### Directions
Report back every line from the entries below in which the word "metrics" occurs.

═══ Information ═══

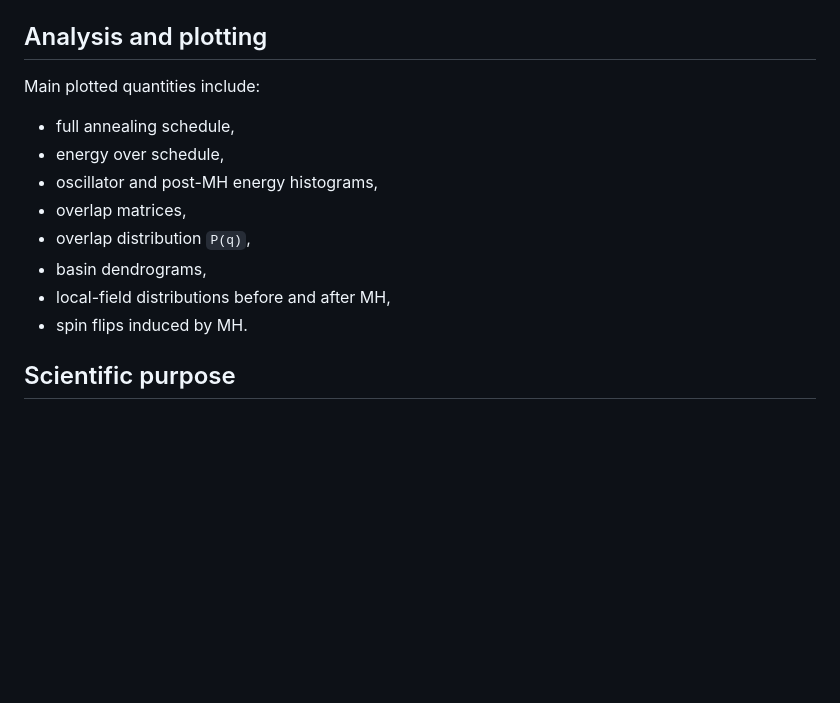
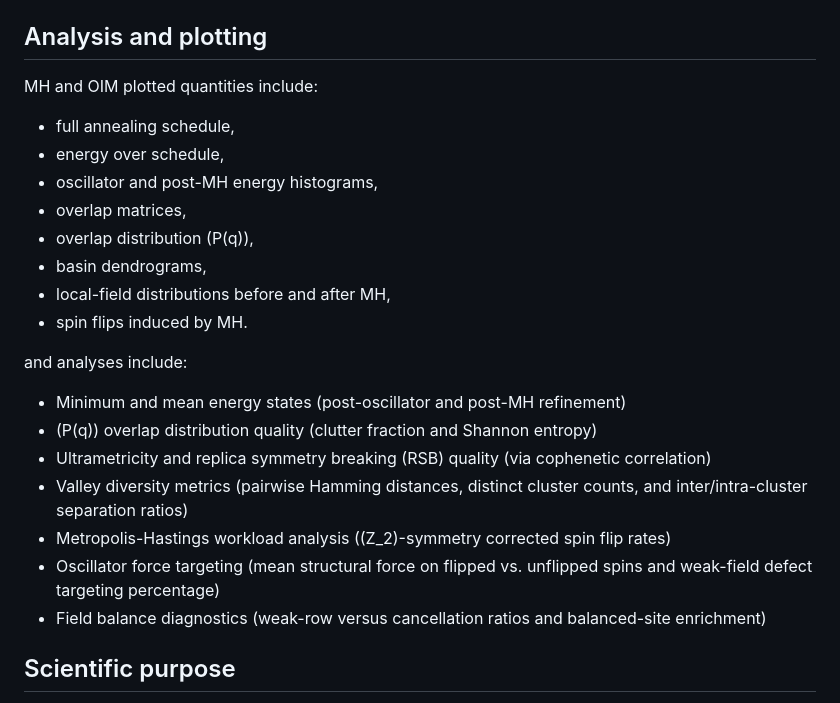
Before and after one commit to omeronder2604/Statistical-Landscape-Exploration-and-Weak-Field-Defects-in-Selective-Oscillator-Ising-Machines, a Markdown page: README.md, the part around the change. Rendered like a GitHub page; blank space fills up the shorter version.

Commit message:
Enhance README with additional analysis metrics
Updated analysis and plotting section with new metrics and details.

```diff
--- a/README.md
+++ b/README.md
@@ -57,17 +57,27 @@ for off-diagonal entries, where `J0_VAL` controls \(J_0\) and `J_std` controls \
 
 
 ## Analysis and plotting
-Main plotted quantities include:
+
+MH and OIM plotted quantities include:
 
 - full annealing schedule,
 - energy over schedule,
 - oscillator and post-MH energy histograms,
 - overlap matrices,
-- overlap distribution `P(q)`,
+- overlap distribution \(P(q)\),
 - basin dendrograms,
 - local-field distributions before and after MH,
 - spin flips induced by MH.
 
+and analyses include:
+
+- Minimum and mean energy states (post-oscillator and post-MH refinement)
+- \(P(q)\) overlap distribution quality (clutter fraction and Shannon entropy)
+- Ultrametricity and replica symmetry breaking (RSB) quality (via cophenetic correlation)
+- Valley diversity metrics (pairwise Hamming distances, distinct cluster counts, and inter/intra-cluster separation ratios)
+- Metropolis-Hastings workload analysis (\(Z_2\)-symmetry corrected spin flip rates)
+- Oscillator force targeting (mean structural force on flipped vs. unflipped spins and weak-field defect targeting percentage)
+- Field balance diagnostics (weak-row versus cancellation ratios and balanced-site enrichment)
 
 
 ## Scientific purpose
```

═══

### Response
Enhance README with additional analysis metrics
Updated analysis and plotting section with new metrics and details.
+- Valley diversity metrics (pairwise Hamming distances, distinct cluster counts, and inter/intra-cluster separation ratios)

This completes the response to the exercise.